TASK » Print the whole listing, character for character.

DATA FOR THIS TASK »
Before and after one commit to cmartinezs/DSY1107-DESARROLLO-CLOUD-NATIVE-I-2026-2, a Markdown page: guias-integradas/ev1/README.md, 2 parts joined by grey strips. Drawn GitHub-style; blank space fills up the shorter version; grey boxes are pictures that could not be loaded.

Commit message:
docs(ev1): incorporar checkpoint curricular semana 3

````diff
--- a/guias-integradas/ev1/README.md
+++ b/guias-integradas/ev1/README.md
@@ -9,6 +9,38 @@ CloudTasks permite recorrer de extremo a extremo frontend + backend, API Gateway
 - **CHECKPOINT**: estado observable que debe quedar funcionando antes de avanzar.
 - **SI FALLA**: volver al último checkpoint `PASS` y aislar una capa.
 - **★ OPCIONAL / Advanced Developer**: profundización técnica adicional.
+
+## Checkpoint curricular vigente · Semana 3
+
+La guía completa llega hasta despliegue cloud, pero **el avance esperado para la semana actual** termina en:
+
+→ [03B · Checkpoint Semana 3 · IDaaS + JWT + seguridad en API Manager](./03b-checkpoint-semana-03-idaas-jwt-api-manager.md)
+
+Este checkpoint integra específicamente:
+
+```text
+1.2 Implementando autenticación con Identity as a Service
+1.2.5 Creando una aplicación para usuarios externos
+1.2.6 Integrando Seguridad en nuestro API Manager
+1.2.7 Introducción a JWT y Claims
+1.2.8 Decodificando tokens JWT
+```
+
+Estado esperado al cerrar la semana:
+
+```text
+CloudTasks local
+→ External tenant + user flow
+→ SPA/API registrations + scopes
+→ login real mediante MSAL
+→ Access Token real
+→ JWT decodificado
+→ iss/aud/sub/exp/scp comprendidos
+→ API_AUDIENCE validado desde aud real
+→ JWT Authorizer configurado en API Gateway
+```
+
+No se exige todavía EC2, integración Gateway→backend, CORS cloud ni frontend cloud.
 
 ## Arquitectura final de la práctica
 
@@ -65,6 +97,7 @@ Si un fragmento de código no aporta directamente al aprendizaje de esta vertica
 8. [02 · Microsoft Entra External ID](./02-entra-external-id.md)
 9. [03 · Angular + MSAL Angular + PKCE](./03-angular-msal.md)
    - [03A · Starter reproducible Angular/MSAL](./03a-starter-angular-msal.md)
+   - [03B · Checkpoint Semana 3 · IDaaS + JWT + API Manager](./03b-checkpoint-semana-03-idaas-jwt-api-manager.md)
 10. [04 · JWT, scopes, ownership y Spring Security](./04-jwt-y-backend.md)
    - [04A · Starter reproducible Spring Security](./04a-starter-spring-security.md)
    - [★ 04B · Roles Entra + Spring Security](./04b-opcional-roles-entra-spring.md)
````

EXERCISE RESPONSE »
Before and after one commit to cmartinezs/DSY1107-DESARROLLO-CLOUD-NATIVE-I-2026-2, a Markdown page: guias-integradas/ev1/README.md, 2 parts joined by grey strips. Drawn GitHub-style; blank space fills up the shorter version; grey boxes are pictures that could not be loaded.

Commit message:
docs(ev1): incorporar checkpoint curricular semana 3

````diff
--- a/guias-integradas/ev1/README.md
+++ b/guias-integradas/ev1/README.md
@@ -9,6 +9,38 @@ CloudTasks permite recorrer de extremo a extremo frontend + backend, API Gateway
 - **CHECKPOINT**: estado observable que debe quedar funcionando antes de avanzar.
 - **SI FALLA**: volver al último checkpoint `PASS` y aislar una capa.
 - **★ OPCIONAL / Advanced Developer**: profundización técnica adicional.
+
+## Checkpoint curricular vigente · Semana 3
+
+La guía completa llega hasta despliegue cloud, pero **el avance esperado para la semana actual** termina en:
+
+→ [03B · Checkpoint Semana 3 · IDaaS + JWT + seguridad en API Manager](./03b-checkpoint-semana-03-idaas-jwt-api-manager.md)
+
+Este checkpoint integra específicamente:
+
+```text
+1.2 Implementando autenticación con Identity as a Service
+1.2.5 Creando una aplicación para usuarios externos
+1.2.6 Integrando Seguridad en nuestro API Manager
+1.2.7 Introducción a JWT y Claims
+1.2.8 Decodificando tokens JWT
+```
+
+Estado esperado al cerrar la semana:
+
+```text
+CloudTasks local
+→ External tenant + user flow
+→ SPA/API registrations + scopes
+→ login real mediante MSAL
+→ Access Token real
+→ JWT decodificado
+→ iss/aud/sub/exp/scp comprendidos
+→ API_AUDIENCE validado desde aud real
+→ JWT Authorizer configurado en API Gateway
+```
+
+No se exige todavía EC2, integración Gateway→backend, CORS cloud ni frontend cloud.
 
 ## Arquitectura final de la práctica
 
@@ -65,6 +97,7 @@ Si un fragmento de código no aporta directamente al aprendizaje de esta vertica
 8. [02 · Microsoft Entra External ID](./02-entra-external-id.md)
 9. [03 · Angular + MSAL Angular + PKCE](./03-angular-msal.md)
    - [03A · Starter reproducible Angular/MSAL](./03a-starter-angular-msal.md)
+   - [03B · Checkpoint Semana 3 · IDaaS + JWT + API Manager](./03b-checkpoint-semana-03-idaas-jwt-api-manager.md)
 10. [04 · JWT, scopes, ownership y Spring Security](./04-jwt-y-backend.md)
    - [04A · Starter reproducible Spring Security](./04a-starter-spring-security.md)
    - [★ 04B · Roles Entra + Spring Security](./04b-opcional-roles-entra-spring.md)
````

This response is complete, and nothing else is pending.